Pourhassan’s termination comes as the company faces investigations from the U.S. Securities and Exchange Commission and the U.S. Department of Justice. The company was also strongly rebuked by the U.S. Food and Drug Administration in May.
The FDA chastised the company for its claims about an experimental drug, leronlimab, which it tested in a failed clinical trial for COVID-19. The rebuke was followed by subpoenas from the SEC and the DOJ for documents related to company statements about the use of leronlimab in HIV, cancer, and COVID-19, as part of ongoing investigations.
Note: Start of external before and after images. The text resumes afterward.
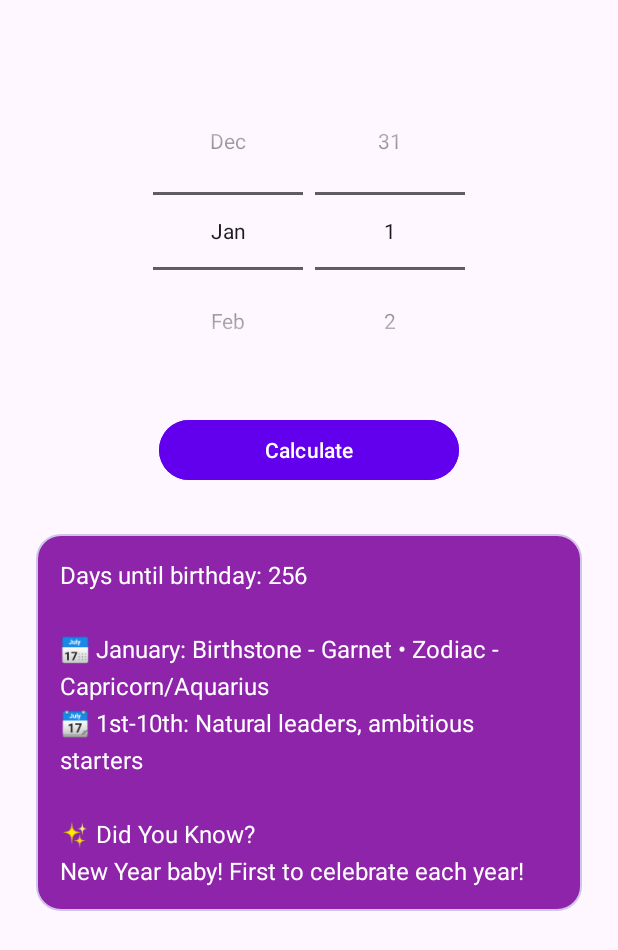
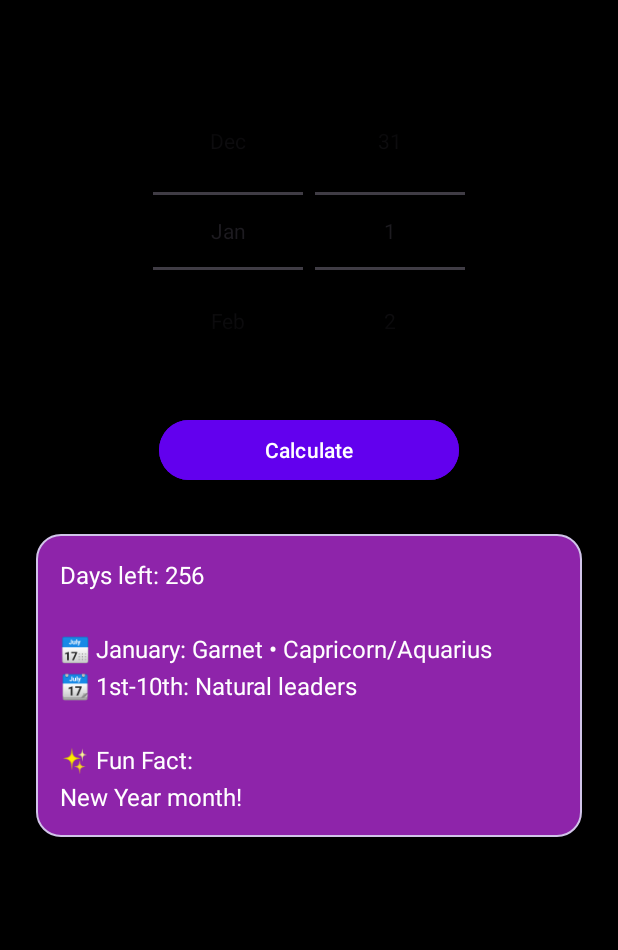
Before and after one commit to AliGFarhat/Birthday-Calculator, an Android app: the screen it shows after launch (MainActivity), after a tap on "Calculate", on a phone screen of 412 x 824 dp. Shown: the top 950 px of the screen. Run offline under Robolectric (Android 15) with nearby library versions, the phone set to English and light mode, and no system bars; 4 statements that could not run were skipped.

Commit message:
-Added more colors to colors.xml to use in the other xml files. -Removed styles.xml since themes.xml does not work together. -Redid most of MainActivity.kt -Redid AndroidManifest.xml -ADDED LAUNCH SCREEN AND INSTRUCTIONS POPUP!!!

```diff
--- a/app/src/main/java/com/example/birthdaycalculator/MainActivity.kt
+++ b/app/src/main/java/com/example/birthdaycalculator/MainActivity.kt
@@ -1,149 +1,124 @@
 package com.example.birthdaycalculator
 
+import android.content.Context
 import android.os.Bundle
 import android.view.View
 import android.widget.Button
 import android.widget.NumberPicker
 import android.widget.TextView
+import androidx.appcompat.app.AlertDialog
 import androidx.appcompat.app.AppCompatActivity
 import java.util.Calendar
 import java.util.concurrent.TimeUnit
 
 class MainActivity : AppCompatActivity() {
 
-    // Month facts array (index 0-11)
     private val monthFacts = arrayOf(
-        "January: Birthstone - Garnet • Zodiac - Capricorn/Aquarius",
-        "February: Birthstone - Amethyst • Zodiac - Aquarius/Pisces",
-        "March: Birthstone - Aquamarine • Zodiac - Pisces/Aries",
-        "April: Birthstone - Diamond • Zodiac - Aries/Taurus",
-        "May: Birthstone - Emerald • Zodiac - Taurus/Gemini",
-        "June: Birthstone - Pearl • Zodiac - Gemini/Cancer",
-        "July: Birthstone - Ruby • Zodiac - Cancer/Leo",
-        "August: Birthstone - Peridot • Zodiac - Leo/Virgo",
-        "September: Birthstone - Sapphire • Zodiac - Virgo/Libra",
-        "October: Birthstone - Opal • Zodiac - Libra/Scorpio",
-        "November: Birthstone - Topaz • Zodiac - Scorpio/Sagittarius",
-        "December: Birthstone - Turquoise • Zodiac - Sagittarius/Capricorn"
+        "January: Garnet • Capricorn/Aquarius",
+        "February: Amethyst • Aquarius/Pisces",
+        "March: Aquamarine • Pisces/Aries",
+        "April: Diamond • Aries/Taurus",
+        "May: Emerald • Taurus/Gemini",
+        "June: Pearl • Gemini/Cancer",
+        "July: Ruby • Cancer/Leo",
+        "August: Peridot • Leo/Virgo",
+        "September: Sapphire • Virgo/Libra",
+        "October: Opal • Libra/Scorpio",
+        "November: Topaz • Scorpio/Sagittarius",
+        "December: Turquoise • Sagittarius/Capricorn"
     )
 
-    // Day facts array (early/mid/late month)
     private val dayFacts = arrayOf(
-        "1st-10th: Natural leaders, ambitious starters",
-        "11th-20th: Balanced personalities, adaptable",
-        "21st-31st: Observant, detail-oriented"
+        "1st-10th: Natural leaders",
+        "11th-20th: Balanced personalities",
+        "21st-31st: Detail-oriented"
     )
 
     override fun onCreate(savedInstanceState: Bundle?) {
+        setTheme(R.style.Theme_BirthdayCalculator)
         super.onCreate(savedInstanceState)
         setContentView(R.layout.activity_main)
 
         val monthPicker = findViewById<NumberPicker>(R.id.monthPicker)
         val dayPicker = findViewById<NumberPicker>(R.id.dayPicker)
         val btnCalculate = findViewById<Button>(R.id.btnCalculate)
-        val tvResult = findViewById<TextView>(R.id.tvResult)
         val resultsContainer = findViewById<View>(R.id.resultsContainer)
 
-        // Configure month picker
+        // Configure pickers
         monthPicker.minValue = 1
         monthPicker.maxValue = 12
-        monthPicker.displayedValues = arrayOf(
-            "Jan", "Feb", "Mar", "Apr", "May", "Jun",
-            "Jul", "Aug", "Sep", "Oct", "Nov", "Dec"
-        )
+        monthPicker.displayedValues = arrayOf("Jan","Feb","Mar","Apr","May","Jun","Jul","Aug","Sep","Oct","Nov","Dec")
 
-        // Configure day picker
         dayPicker.minValue = 1
         dayPicker.maxValue = 31
 
+        // Show instructions
+        showFirstRunInstructions()
+
         btnCalculate.setOnClickListener {
-            val selectedMonth = monthPicker.value - 1  // Calendar months are 0-based
+            val selectedMonth = monthPicker.value - 1
             val selectedDay = dayPicker.value
 
-            // Calculate days until next birthday
             val today = Calendar.getInstance()
             val nextBirthday = calculateNextBirthday(selectedMonth, selectedDay, today)
-            val diffDays = TimeUnit.MILLISECONDS.toDays(
-                nextBirthday.timeInMillis - today.timeInMillis
+            val diffDays = TimeUnit.MILLISECONDS.toDays(nextBirthday.timeInMillis - today.timeInMillis)
+
+            resultsContainer.visibility = View.VISIBLE
+            findViewById<TextView>(R.id.tvResult).text = buildResultText(
+                diffDays,
+                monthFacts[selectedMonth],
+                dayFacts[when {
+                    selectedDay <= 10 -> 0
+                    selectedDay <= 20 -> 1
+                    else -> 2
+                }],
+                getSpecialFact(selectedMonth, selectedDay)
             )
+        }
+    }
 
-            // Get facts
-            val monthFact = monthFacts[selectedMonth]
-            val dayFact = when {
-                selectedDay <= 10 -> dayFacts[0]
-                selectedDay <= 20 -> dayFacts[1]
-                else -> dayFacts[2]
+    private fun showFirstRunInstructions() {
+        val prefs = getPreferences(Context.MODE_PRIVATE)
+        if (prefs.getBoolean("first_run", true)) {
+            val dialogView = layoutInflater.inflate(R.layout.dialog_instructions, null)
+            val dialog = AlertDialog.Builder(this)
+                .setView(dialogView)
+                .setCancelable(false)
+                .create()
+
+            dialog.show()
+
+            dialogView.findViewById<Button>(R.id.btnGotIt).setOnClickListener {
+                prefs.edit().putBoolean("first_run", false).apply()
+                dialog.dismiss()
             }
-            val specialFact = getSpecialFacts(selectedMonth, selectedDay)
-
-            // Build result text
-            val resultText = """
-                ${if (diffDays == 0L) "🎉 HAPPY BIRTHDAY! 🎉" else "Days until birthday: $diffDays"}
-
-                📅 $monthFact
-                📆 $dayFact
-
-                ✨ Did You Know?
-                $specialFact
-            """.trimIndent()
-
-            // Display results
-            tvResult.text = resultText
-            resultsContainer.visibility = View.VISIBLE
         }
     }
 
     private fun calculateNextBirthday(month: Int, day: Int, today: Calendar): Calendar {
         return Calendar.getInstance().apply {
-            set(Calendar.YEAR, today.get(Calendar.YEAR))
-            set(Calendar.MONTH, month)
-            set(Calendar.DAY_OF_MONTH, day)
-
-            // If birthday already passed this year, move to next year
-            if (before(today) || equals(today)) {
-                add(Calendar.YEAR, 1)
-            }
+            set(today.get(Calendar.YEAR), month, day)
+            if (before(today) || equals(today)) add(Calendar.YEAR, 1)
         }
     }
 
-    private fun getSpecialFacts(month: Int, day: Int): String {
+    private fun buildResultText(days: Long, monthFact: String, dayFact: String, specialFact: String): String {
+        return """
+            ${if (days == 0L) "🎉 HAPPY BIRTHDAY!" else "Days left: $days"}
+
+            📅 $monthFact
+            📆 $dayFact
+
+            ✨ Fun Fact:
+            $specialFact
+        """.trimIndent()
+    }
+
+    private fun getSpecialFact(month: Int, day: Int): String {
         return when (month) {
-            0 -> when (day) {  // January
-                1 -> "New Year baby! First to celebrate each year!"
-                in 20..31 -> "Aquarius season - innovative and humanitarian!"
-                else -> "Capricorn season - disciplined and practical!"
-            }
-            1 -> when (day) {  // February
-                29 -> "Leap year baby! Official birthday Feb 28/Mar 1 in non-leap years"
-                in 14..20 -> "Valentine's week birthday!"
-                else -> "Shortest month but packed with holidays!"
-            }
-            3 -> when (day) {  // April
-                22 -> "Earth Day birthday - nature lover!"
-                in 1..19 -> "Aries energy - bold and adventurous!"
-                else -> "Taurus season - reliable and sensual!"
-            }
-            5 -> when (day) {  // June
-                21 -> "Summer solstice - longest day of the year!"
-                in 1..20 -> "Gemini season - social and curious!"
-                else -> "Cancer season - nurturing and intuitive!"
-            }
-            9 -> when (day) {  // October
-                in 28..31 -> "Halloween birthday - spooky celebrations!"
-                in 23..27 -> "Scorpio season - intense and passionate!"
-                else -> "Libra season - balanced and harmonious!"
-            }
-            11 -> when (day) {  // December
-                25 -> "Christmas birthday - double celebration!"
-                21 -> "Winter solstice - rebirth and new beginnings!"
-                else -> "Holiday season - festive birthday month!"
-            }
-            else -> listOf(  // Random facts for other months
-                "Your birth month has ${when (month) { 3,5,8,10 -> 30 else -> 31 }} days!",
-                "Shared with ${listOf("famous inventors", "artists", "world leaders").random()}!",
-                "Perfect time for ${listOf("outdoor parties", "cozy gatherings", "travel adventures").random()}!",
-                "${listOf("Summer", "Winter", "Spring", "Fall").random()} birthdays have unique charms!"
-            ).random()
+            0 -> "New Year month!"
+            11 -> "Holiday season!"
+            else -> "Unique birthday month!"
         }
     }
 }
--- a/app/src/main/res/values/colors.xml
+++ b/app/src/main/res/values/colors.xml
@@ -1,4 +1,9 @@
+<?xml version="1.0" encoding="utf-8"?>
 <resources>
+    <!-- Splash Screen -->
+    <color name="splash_color">#FF6200EE</color>
+
+    <!-- App Colors -->
     <color name="purple_500">#FF6200EE</color>
     <color name="purple_200">#FFBB86FC</color>
     <color name="white">#FFFFFFFF</color>
--- a/app/src/main/res/values/themes.xml
+++ b/app/src/main/res/values/themes.xml
@@ -1,8 +1,15 @@
 <resources>
-    <!-- Base application theme -->
+    <!-- Main App Theme -->
     <style name="Theme.BirthdayCalculator" parent="Theme.Material3.DayNight.NoActionBar">
         <item name="colorPrimary">@color/purple_500</item>
         <item name="colorPrimaryContainer">@color/purple_200</item>
         <item name="colorOnPrimary">@color/white</item>
+        <item name="android:windowBackground">@color/black</item>
+    </style>
+
+    <!-- Splash Screen Theme -->
+    <style name="SplashTheme" parent="Theme.Material3.DayNight.NoActionBar">
+        <item name="android:windowBackground">@drawable/splash_screen</item>
+        <item name="android:windowFullscreen">true</item>
     </style>
 </resources>
```
Also changed, not shown: app/src/main/AndroidManifest.xml (+10 -3 lines).
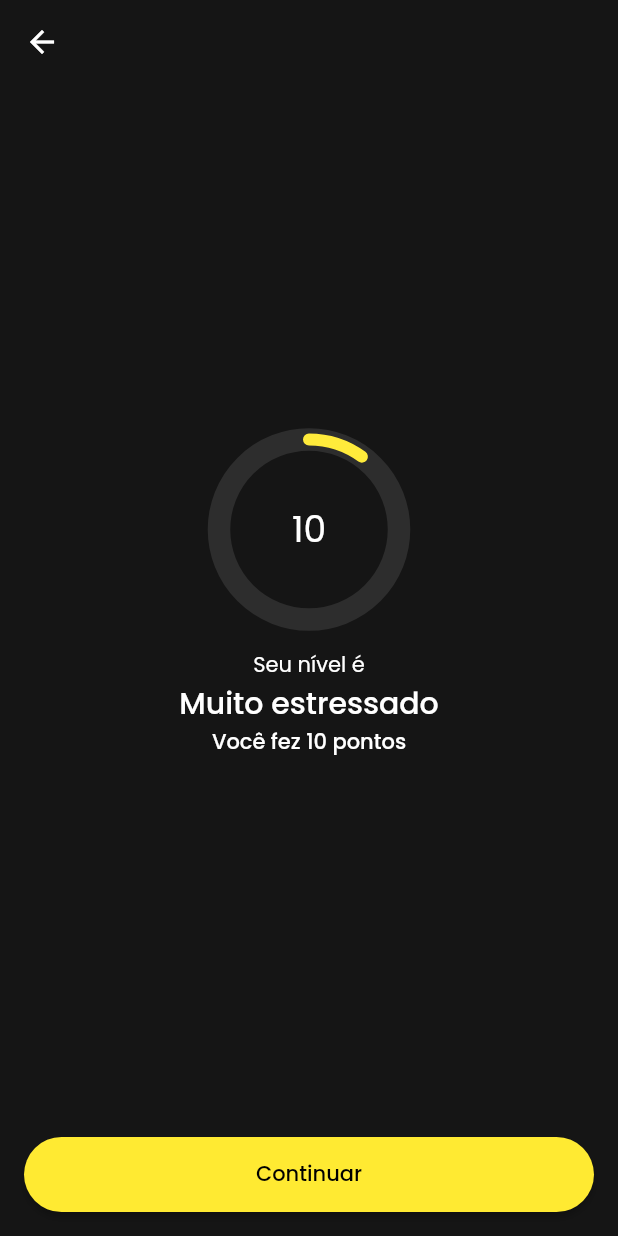
After one commit to andersonfds/burnout-app, a Flutter app: the ActivityLevelStress screen opened by its route, on a phone screen of 412 x 824 dp. The commit adds this screen. Run offline on Flutter 3.47's test engine with Material 2 defaults, Android fonts, the phone set to English and light mode, and no system bars; our stand-ins replace carousel_slider, dartz, firebase_core, firebase_messaging, flutter_markdown, flutter_svg and 6 more; accounts and stored records are empty.

Commit message:
nivel de estresse

```diff
--- a/lib/core/app/pages.dart
+++ b/lib/core/app/pages.dart
@@ -50,6 +50,12 @@ List<GetPage> getPages() => [
         transition: Transition.rightToLeft,
       ),
       GetPage(
+        name: 'activity/results',
+        page: () => ActivityLevelStress(),
+        curve: Curves.easeIn,
+        transition: Transition.rightToLeft,
+      ),
+      GetPage(
         name: 'activity/text',
         page: () => ActivityTextPage(),
         curve: Curves.easeIn,
--- a/lib/core/services/activity.service.dart
+++ b/lib/core/services/activity.service.dart
@@ -61,7 +61,7 @@ class ActivityService extends BaseService implements IActivityService {
         await handleAction(action ?? 'continue', newItem);
       } else {
         Get.offNamedUntil(
-          'activity/winner',
+          'activity/results',
           (route) => route.settings.name == 'home',
         );
       }
--- /dev/null
+++ b/lib/pages/activity/pages/activity_level_stress.page.dart
@@ -0,0 +1,60 @@
+import 'package:app/shared/widgets/widgets.dart';
+import 'package:flutter/material.dart';
+import 'package:get/get.dart';
+
+class ActivityLevelStress extends StatefulWidget {
+  @override
+  _ActivityLevelStressState createState() => _ActivityLevelStressState();
+}
+
+class _ActivityLevelStressState extends State<ActivityLevelStress> {
+  @override
+  Widget build(BuildContext context) {
+    return Scaffold(
+      appBar: AppBar(),
+      body: SafeArea(
+        child: Column(
+          crossAxisAlignment: CrossAxisAlignment.stretch,
+          children: [
+            Expanded(
+              child: Center(
+                child: SingleChildScrollView(
+                  child: Column(
+                    children: [
+                      CustomGauge(),
+                      SizedBox(height: 20),
+                      Text(
+                        'Seu nível é',
+                        textAlign: TextAlign.center,
+                      ),
+                      Text(
+                        'Muito estressado',
+                        textAlign: TextAlign.center,
+                        style: Get.textTheme?.headline6,
+                      ),
+                      Text(
+                        'Você fez 10 pontos',
+                        textAlign: TextAlign.center,
+                        style: Get.textTheme?.bodyText1,
+                      ),
+                    ],
+                  ),
+                ),
+              ),
+            ),
+            Padding(
+              padding: const EdgeInsets.all(16.0),
+              child: Hero(
+                tag: 'primary_button',
+                child: ElevatedButton(
+                  onPressed: Get.back,
+                  child: Text('Continuar'),
+                ),
+              ),
+            ),
+          ],
+        ),
+      ),
+    );
+  }
+}
--- a/lib/pages/activity/pages/pages.dart
+++ b/lib/pages/activity/pages/pages.dart
@@ -3,3 +3,4 @@ export 'activity_option.page.dart';
 export 'activity_text.page.dart';
 export 'activity_winner.page.dart';
 export 'activity_burnout.page.dart';
+export 'activity_level_stress.page.dart';
--- /dev/null
+++ b/lib/shared/widgets/custom_gauge.dart
@@ -0,0 +1,62 @@
+import 'dart:math';
+
+import 'package:flutter/cupertino.dart';
+import 'package:flutter/material.dart';
+import 'package:get/get.dart';
+
+class _CustomGaugePaint extends CustomPainter {
+  final double value;
+  late Paint backgroundPaint = Paint()
+    ..style = PaintingStyle.stroke
+    ..strokeWidth = 15.0
+    ..color = Colors.white10;
+
+  late Paint foregroundPaint = Paint()
+    ..style = PaintingStyle.stroke
+    ..strokeWidth = 8.0
+    ..strokeCap = StrokeCap.round
+    ..color = Colors.yellow;
+
+  _CustomGaugePaint({
+    required this.value,
+  });
+
+  @override
+  void paint(Canvas canvas, Size size) {
+    final middle = Offset(size.width / 2, size.height / 2);
+    canvas.drawCircle(middle, size.width / 2, backgroundPaint);
+
+    final percent = pi * 2 * value;
+
+    final rect = Rect.fromLTWH(0, 0, size.width, size.height);
+    canvas.drawArc(rect, -pi / 2, percent, false, foregroundPaint);
+  }
+
+  @override
+  bool shouldRepaint(covariant CustomPainter oldDelegate) {
+    return true;
+  }
+}
+
+class CustomGauge extends StatelessWidget {
+  final double value = 0.1;
+  final double radius = 120;
+
+  @override
+  Widget build(BuildContext context) {
+    return CustomPaint(
+      painter: _CustomGaugePaint(
+        value: value,
+      ),
+      child: Container(
+        alignment: Alignment.center,
+        width: radius,
+        height: radius,
+        child: Text(
+          '${(value * 100).ceil()}',
+          style: Get.textTheme?.headline5,
+        ),
+      ),
+    );
+  }
+}
--- a/lib/shared/widgets/widgets.dart
+++ b/lib/shared/widgets/widgets.dart
@@ -3,3 +3,4 @@ export 'gradient_container.dart';
 export 'gradient_half_painter.dart';
 export 'illustration.dart';
 export 'wave_slider.dart';
+export 'custom_gauge.dart';
```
“Landing in trouble with the FDA, SEC, and DOJ in a single year is one helluva biotech bingo card,” said STAT News in its annual roundup of biopharma’s “Worst CEO’s” – which included Pourhassan. And if that was not enough, the company also last year faced lawsuits from shareholders and a failed attempt at a board takeover by activist shareholders.
The takeover bid provided an even weirder twist to CytoDyn’s year. The takeover attempt was led in part by former CytoDyn advisor Bruce Patterson, a physician and CEO of diagnostics company IncellDx. Patterson is also affiliated with the Front Line Covid-19 Critical Care Alliance, which endorses the ineffective drug ivermectin to treat COVID-19 in protocols he helped develop. Patterson treats patients using IncellDX products, according to a report in Mother Jones.
In a lawsuit over the takeover bid, a Delaware judge said that the shareholder group did not provide information about an “obvious conflict.” Patterson had previously lobbied CytoDyn to buy IncellDX. “The board legitimately suspected that Patterson and others were keen on revisiting the failed attempt to combine IncellDx and CytoDyn,” the judge said.
According to the Portland Business Journal, Pourhassan earned $10 million in compensation last year, more than any other Portland-area executive except those working for Nike. Board director Jordan Naydenov earned close to $1 million.
The company has ongoing clinical trials of leronlimab for several conditions, but in a recent report to the SEC the company said “our cash reserves are extremely low,” Fierce Biotech reported. The company’s stock rose sharply earlier in the year, buoyed by hopes that leronlimab might be effective against COVID-19, and has since dropped substantially.